Aim of the exercise: Wherever the word "components" appears in the entries, copy the whole line.

Dataset records:
= Beginning of Section =

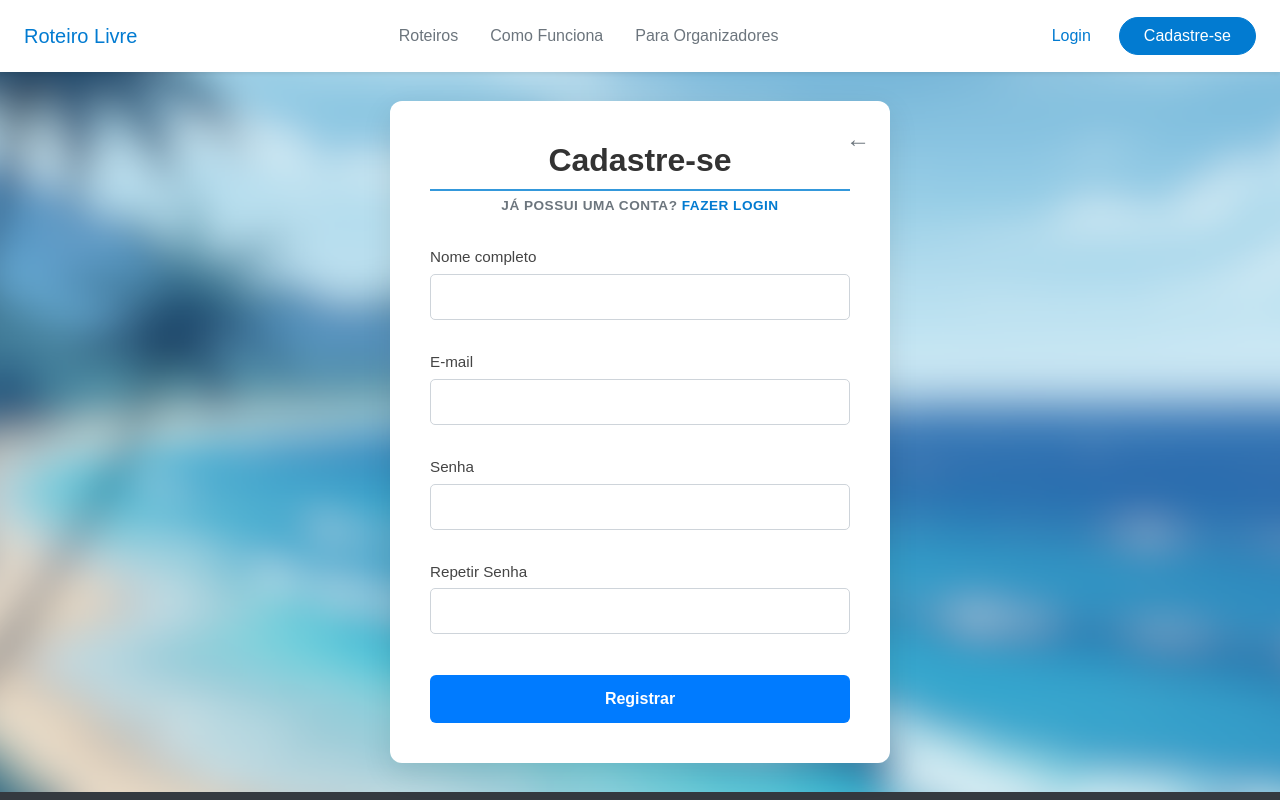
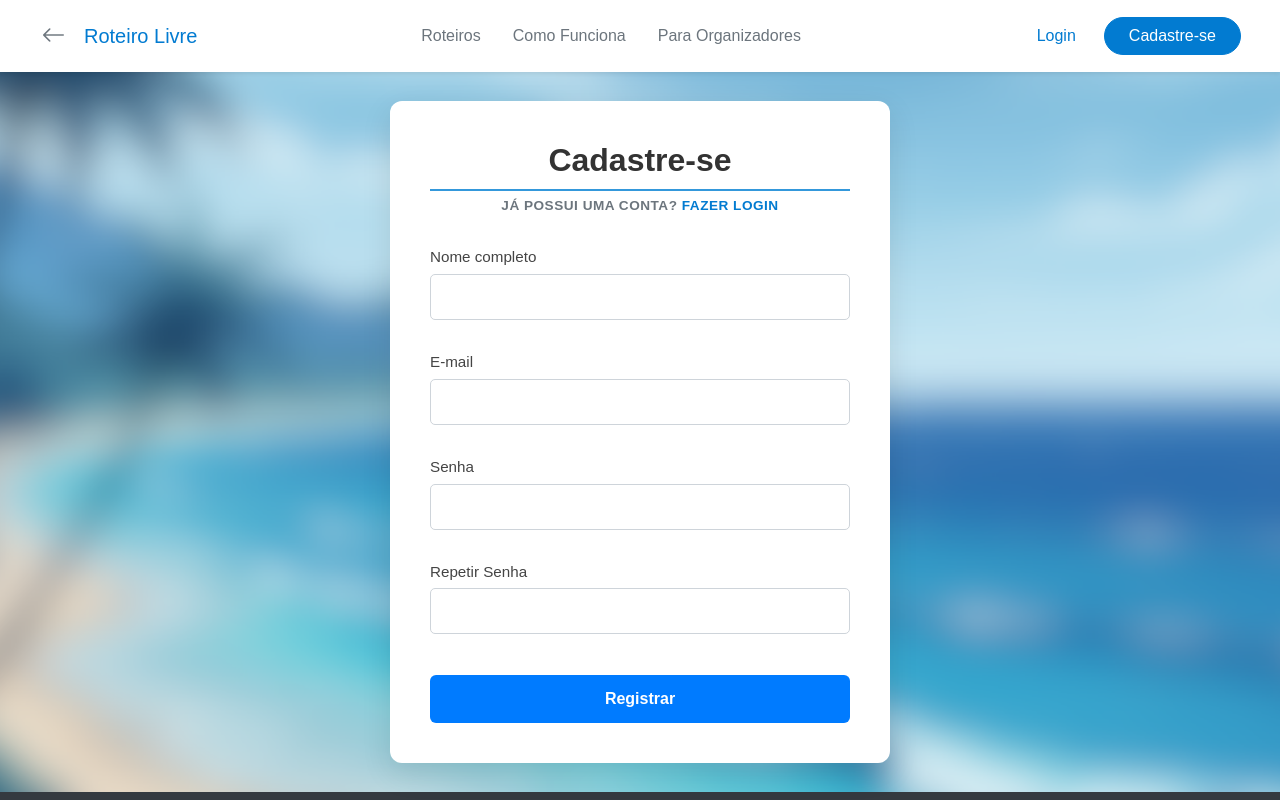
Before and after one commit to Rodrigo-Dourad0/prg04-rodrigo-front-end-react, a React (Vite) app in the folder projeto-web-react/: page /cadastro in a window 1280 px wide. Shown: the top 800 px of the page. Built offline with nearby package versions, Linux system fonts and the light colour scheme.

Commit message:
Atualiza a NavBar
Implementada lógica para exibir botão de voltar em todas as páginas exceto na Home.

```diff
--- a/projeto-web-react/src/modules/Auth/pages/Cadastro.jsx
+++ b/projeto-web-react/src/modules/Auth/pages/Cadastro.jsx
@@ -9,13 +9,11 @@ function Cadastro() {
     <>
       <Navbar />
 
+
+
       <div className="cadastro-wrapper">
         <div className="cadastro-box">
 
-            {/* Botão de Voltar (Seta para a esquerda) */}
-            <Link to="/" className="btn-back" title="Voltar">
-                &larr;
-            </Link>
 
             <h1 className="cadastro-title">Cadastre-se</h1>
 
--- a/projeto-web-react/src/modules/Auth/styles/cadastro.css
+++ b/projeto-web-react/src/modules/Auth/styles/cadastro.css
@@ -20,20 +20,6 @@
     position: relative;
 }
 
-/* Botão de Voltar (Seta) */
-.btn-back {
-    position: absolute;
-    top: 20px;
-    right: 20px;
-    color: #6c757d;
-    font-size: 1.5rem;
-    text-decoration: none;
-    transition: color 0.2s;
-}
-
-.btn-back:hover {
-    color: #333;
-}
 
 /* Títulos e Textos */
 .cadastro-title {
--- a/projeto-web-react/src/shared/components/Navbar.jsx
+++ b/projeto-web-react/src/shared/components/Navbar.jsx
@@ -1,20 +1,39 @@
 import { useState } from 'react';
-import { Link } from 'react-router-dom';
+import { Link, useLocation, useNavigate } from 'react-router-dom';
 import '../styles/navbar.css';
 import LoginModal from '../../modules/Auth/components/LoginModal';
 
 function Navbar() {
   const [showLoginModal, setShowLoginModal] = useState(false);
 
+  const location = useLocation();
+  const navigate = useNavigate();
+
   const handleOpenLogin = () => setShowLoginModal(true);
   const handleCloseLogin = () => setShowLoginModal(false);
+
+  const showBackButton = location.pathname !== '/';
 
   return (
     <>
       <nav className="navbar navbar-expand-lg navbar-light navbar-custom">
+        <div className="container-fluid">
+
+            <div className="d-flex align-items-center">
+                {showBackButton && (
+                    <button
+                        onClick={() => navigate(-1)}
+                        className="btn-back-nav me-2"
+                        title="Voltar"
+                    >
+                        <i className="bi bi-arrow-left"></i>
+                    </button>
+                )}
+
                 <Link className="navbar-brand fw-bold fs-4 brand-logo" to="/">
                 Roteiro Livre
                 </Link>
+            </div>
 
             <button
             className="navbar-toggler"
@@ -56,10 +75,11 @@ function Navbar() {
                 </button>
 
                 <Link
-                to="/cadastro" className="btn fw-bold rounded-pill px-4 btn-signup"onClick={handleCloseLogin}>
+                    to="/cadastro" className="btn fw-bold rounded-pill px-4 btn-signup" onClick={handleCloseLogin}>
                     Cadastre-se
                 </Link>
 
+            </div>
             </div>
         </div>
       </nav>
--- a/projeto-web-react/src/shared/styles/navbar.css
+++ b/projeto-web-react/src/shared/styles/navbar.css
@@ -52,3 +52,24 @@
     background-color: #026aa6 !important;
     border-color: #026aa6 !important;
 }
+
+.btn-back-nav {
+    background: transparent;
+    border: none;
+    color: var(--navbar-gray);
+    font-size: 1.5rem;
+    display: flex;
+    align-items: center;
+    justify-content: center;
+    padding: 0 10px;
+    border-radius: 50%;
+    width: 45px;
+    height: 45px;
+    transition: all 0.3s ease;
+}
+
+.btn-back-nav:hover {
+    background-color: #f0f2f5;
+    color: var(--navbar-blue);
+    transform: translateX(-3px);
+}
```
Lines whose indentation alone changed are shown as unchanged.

= End of Section =
= Beginning of Section =

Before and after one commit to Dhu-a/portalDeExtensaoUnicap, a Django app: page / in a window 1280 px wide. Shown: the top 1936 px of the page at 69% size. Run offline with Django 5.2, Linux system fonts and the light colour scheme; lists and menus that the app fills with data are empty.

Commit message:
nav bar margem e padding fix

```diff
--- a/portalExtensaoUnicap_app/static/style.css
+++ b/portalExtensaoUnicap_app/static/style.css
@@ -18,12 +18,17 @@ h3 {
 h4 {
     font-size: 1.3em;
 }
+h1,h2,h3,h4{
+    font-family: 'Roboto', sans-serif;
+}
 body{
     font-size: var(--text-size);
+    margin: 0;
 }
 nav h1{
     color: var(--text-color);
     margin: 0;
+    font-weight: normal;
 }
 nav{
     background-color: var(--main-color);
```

= End of Section =
= Beginning of Section =

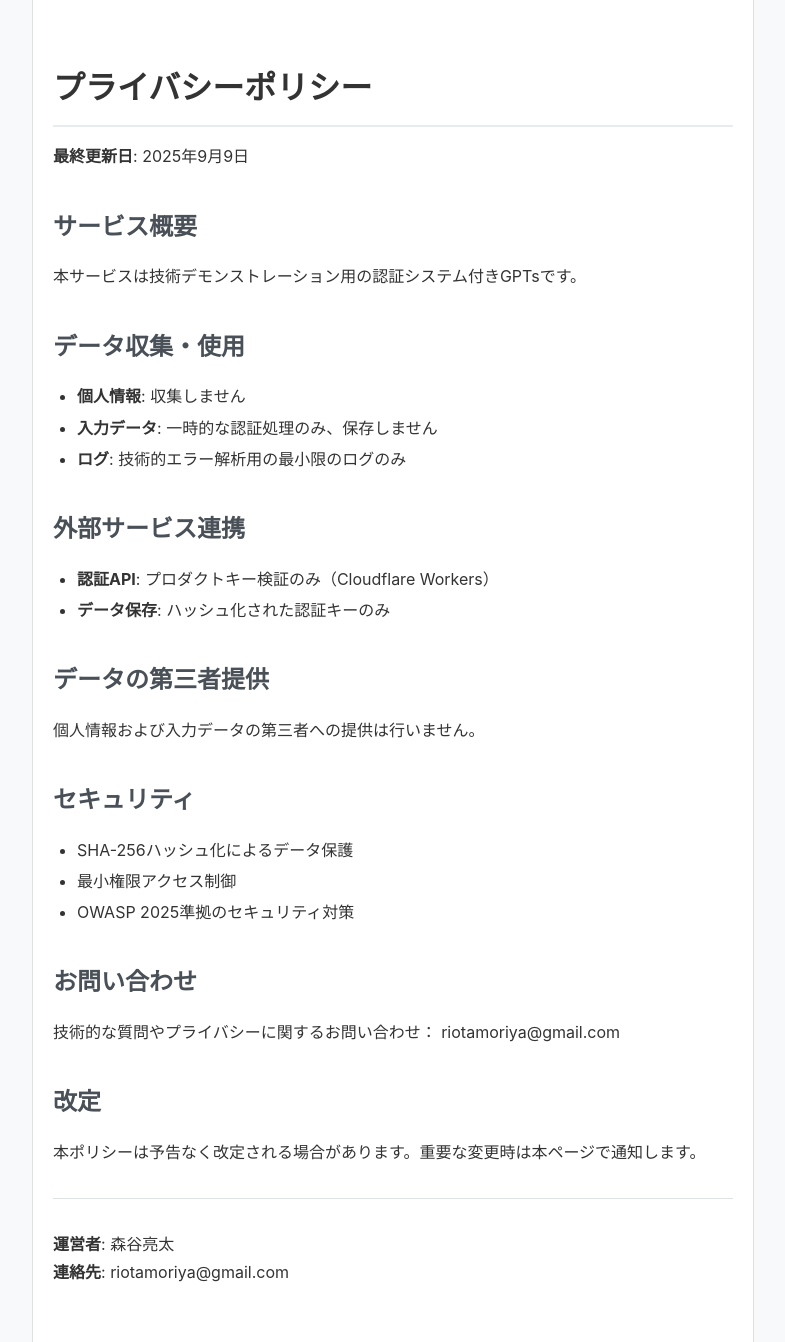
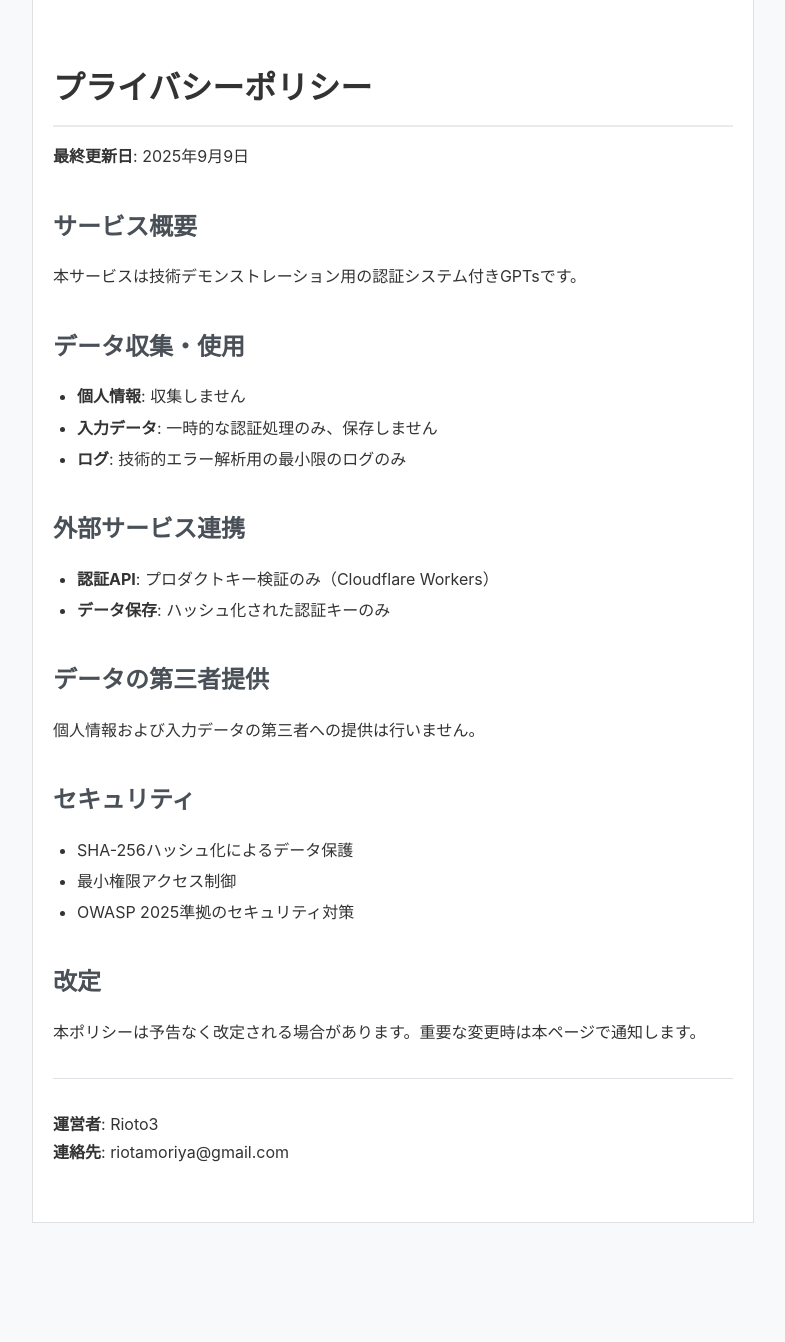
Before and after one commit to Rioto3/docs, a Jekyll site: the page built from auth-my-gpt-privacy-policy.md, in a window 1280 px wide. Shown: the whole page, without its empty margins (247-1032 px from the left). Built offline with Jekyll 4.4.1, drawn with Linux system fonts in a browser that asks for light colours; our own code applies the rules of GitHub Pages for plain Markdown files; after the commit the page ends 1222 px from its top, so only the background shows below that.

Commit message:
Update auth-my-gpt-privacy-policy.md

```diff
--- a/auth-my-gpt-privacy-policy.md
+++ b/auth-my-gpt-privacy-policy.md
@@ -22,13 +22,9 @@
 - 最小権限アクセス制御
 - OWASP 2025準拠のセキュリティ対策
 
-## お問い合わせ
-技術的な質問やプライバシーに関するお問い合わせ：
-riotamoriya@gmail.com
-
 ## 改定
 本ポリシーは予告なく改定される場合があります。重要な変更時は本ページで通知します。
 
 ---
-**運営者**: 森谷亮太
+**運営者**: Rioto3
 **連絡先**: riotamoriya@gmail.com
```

= End of Section =

Problem solution:
--- a/projeto-web-react/src/shared/components/Navbar.jsx
+++ b/projeto-web-react/src/shared/components/Navbar.jsx
 import LoginModal from '../../modules/Auth/components/LoginModal';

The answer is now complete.